MS. PSAKI: Well, there’s several tranches of aid.
QUESTION: He didn’t say, “I’m going to change his calculations with humanitarian aid.”
MS. PSAKI: There are several components of changing the calculation. There’s --
QUESTION: How have you changed his calculations?
MS. PSAKI: We’re working with our partners to do just that. There are several tracks to that, as you know. There’s a political transition that I have an update for all of you on in terms of the meetings and what has happened there. That’s part of it. Part of it is also working with our international partners to continue to aid the opposition, continue to encourage them to unite and work together to strengthen their own front.
QUESTION: And then on the military, that’s just a loss? You’ve got politics to talk about --
MS. PSAKI: Well, Brad, as I just mentioned --
QUESTION: -- so on a military ground (inaudible) --
MS. PSAKI: -- so let me just reiterate, the next tranche, which the Secretary talked about in Istanbul, part of that will be directed through the SMC. In terms of what that will be composed of, that will still be worked through the congressional process, and that’s something that we’re encouraging our international partners to do as well. There are a range of materials that will be included and are possibilities for that. We’re consulting with the SMC about what’s best going to help them on the ground.
QUESTION: But it’s still going to be non-lethal, right, this next tranche?
MS. PSAKI: Yes, that is – it is non-lethal aid, mm-hmm. That was announced in Istanbul.
QUESTION: On the chemical weapon issue, yesterday, French Foreign Minister said that now, French Government has no doubt that the Syrian regime used sarin gas. Do you have trust and confidence in French authorities?

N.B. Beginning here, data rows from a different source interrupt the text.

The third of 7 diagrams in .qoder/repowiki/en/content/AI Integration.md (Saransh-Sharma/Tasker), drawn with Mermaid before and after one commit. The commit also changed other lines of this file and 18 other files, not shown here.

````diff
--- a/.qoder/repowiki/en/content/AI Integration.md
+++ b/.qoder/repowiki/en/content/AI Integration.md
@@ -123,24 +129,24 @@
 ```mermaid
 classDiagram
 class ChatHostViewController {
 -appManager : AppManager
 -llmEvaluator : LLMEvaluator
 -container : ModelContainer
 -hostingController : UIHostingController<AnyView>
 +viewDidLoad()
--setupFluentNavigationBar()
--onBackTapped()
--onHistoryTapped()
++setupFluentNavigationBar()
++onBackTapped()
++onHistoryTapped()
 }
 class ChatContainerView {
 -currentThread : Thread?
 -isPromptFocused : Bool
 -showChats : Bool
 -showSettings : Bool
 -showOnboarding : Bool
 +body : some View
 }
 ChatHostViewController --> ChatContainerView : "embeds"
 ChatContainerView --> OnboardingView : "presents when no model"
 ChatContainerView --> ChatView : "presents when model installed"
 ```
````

MS. PSAKI: Well, we talked about this a little bit yesterday. I don’t know that I have much more new to say, but let me just reiterate what I said. As we’ve said, we have been providing relevant information to the United Nations. We’ve been cooperating with our partners, including, of course, the French and other allies, about information that we all have. This is a report that we’re not going to evaluate in public, but certainly we continue to focus on nailing down the facts, just as the President said just a few weeks ago.
QUESTION: And you also made a parallel yesterday between Iraq and Syria. Do you recall in any time during the Iraq War this kind of high official from your allies came out and said that they have no doubt there was a WMD in Iraq?

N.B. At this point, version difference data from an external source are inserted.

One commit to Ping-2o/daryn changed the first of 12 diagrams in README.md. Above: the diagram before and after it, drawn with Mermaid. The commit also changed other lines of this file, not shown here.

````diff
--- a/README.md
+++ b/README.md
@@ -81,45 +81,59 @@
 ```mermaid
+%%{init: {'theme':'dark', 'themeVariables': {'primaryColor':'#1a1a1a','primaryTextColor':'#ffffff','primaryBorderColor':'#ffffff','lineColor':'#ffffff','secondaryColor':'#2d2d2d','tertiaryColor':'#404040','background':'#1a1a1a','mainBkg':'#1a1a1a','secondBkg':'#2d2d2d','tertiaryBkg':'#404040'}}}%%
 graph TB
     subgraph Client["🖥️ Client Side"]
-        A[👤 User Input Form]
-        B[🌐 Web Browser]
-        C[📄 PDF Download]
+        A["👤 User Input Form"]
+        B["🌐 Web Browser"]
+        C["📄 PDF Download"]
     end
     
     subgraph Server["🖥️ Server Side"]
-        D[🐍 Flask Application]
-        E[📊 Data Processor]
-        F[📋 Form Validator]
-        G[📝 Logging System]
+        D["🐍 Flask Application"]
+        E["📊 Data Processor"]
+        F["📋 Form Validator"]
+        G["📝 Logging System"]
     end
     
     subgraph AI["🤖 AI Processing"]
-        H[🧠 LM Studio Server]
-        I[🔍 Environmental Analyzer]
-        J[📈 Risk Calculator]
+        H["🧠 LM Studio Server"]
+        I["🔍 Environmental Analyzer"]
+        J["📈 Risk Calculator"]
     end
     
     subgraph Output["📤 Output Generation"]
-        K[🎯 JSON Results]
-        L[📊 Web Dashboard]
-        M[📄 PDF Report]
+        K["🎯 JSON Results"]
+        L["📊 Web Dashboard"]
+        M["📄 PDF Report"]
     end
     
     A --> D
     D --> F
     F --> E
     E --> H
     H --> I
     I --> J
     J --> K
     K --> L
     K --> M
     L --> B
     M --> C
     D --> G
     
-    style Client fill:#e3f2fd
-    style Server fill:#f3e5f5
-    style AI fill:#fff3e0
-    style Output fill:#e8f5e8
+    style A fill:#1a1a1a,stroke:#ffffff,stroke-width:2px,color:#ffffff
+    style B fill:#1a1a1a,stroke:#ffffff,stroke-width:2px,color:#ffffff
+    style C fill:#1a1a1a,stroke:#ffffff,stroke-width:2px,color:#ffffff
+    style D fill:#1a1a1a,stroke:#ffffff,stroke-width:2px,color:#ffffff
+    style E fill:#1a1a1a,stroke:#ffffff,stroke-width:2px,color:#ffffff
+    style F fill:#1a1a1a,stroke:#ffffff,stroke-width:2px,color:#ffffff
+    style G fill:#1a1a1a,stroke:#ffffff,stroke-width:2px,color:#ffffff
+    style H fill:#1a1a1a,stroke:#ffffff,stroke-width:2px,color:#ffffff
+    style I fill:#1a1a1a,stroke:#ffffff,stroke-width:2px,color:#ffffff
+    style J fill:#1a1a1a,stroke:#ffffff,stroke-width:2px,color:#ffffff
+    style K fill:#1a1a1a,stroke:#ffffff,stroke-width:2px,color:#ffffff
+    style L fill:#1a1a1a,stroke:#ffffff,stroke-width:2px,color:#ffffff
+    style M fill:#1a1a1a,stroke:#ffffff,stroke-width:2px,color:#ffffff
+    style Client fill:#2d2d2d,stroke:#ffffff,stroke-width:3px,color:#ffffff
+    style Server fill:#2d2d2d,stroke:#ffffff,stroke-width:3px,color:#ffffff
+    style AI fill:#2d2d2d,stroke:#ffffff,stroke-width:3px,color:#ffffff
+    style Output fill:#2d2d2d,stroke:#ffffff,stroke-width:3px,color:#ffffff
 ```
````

MS. PSAKI: Again, I’m not going to go through a historical context here.
QUESTION: You brought it up yesterday.
MS. PSAKI: Let me just reiterate what I said yesterday. I did, and I said it has impacted our own commitment to determining the facts before we take further steps. It was certainly a lesson for us. It is something that we have been reflective on. And we’re doing everything possible to work with our allies, contribute to the UN investigation, and finalize the facts on the ground.
QUESTION: One question – one final question: You talk about Qusayr, about foreign fighters in Qusayr. But according to firsthand witnesses, the same thing is going on in eastern Gota, which is the eastern part of Damascus, from Afghanis to Iraqis to Hezbollah to Irans are all flocking there, and the situation on the ground militarily are worsening by day, and they are predicting same thing is happening in eastern Gota what happened in Qusayr. Are you going to take any kind of – anything different than – you obviously failed in Qusayr preventing falling into the regime hands.
MS. PSAKI: This is a fight between the Syrian people. Obviously, we are committed to helping the opposition. We have taken steps over the past couple of months to increase aid, to help the opposition, to work – help them move towards a political transition. And we’ve continued to encourage our allies to also help the opposition succeed here.
This is a challenging situation on the ground, there’s no question. Let me reiterate that we’re concerned about the influx of all foreign fighters regardless of what side they’re fighting on, whether – and the influx of – and the overflow of this fight into neighboring countries. That’s something we’re greatly concerned about. We have expressed that to the opposition as well.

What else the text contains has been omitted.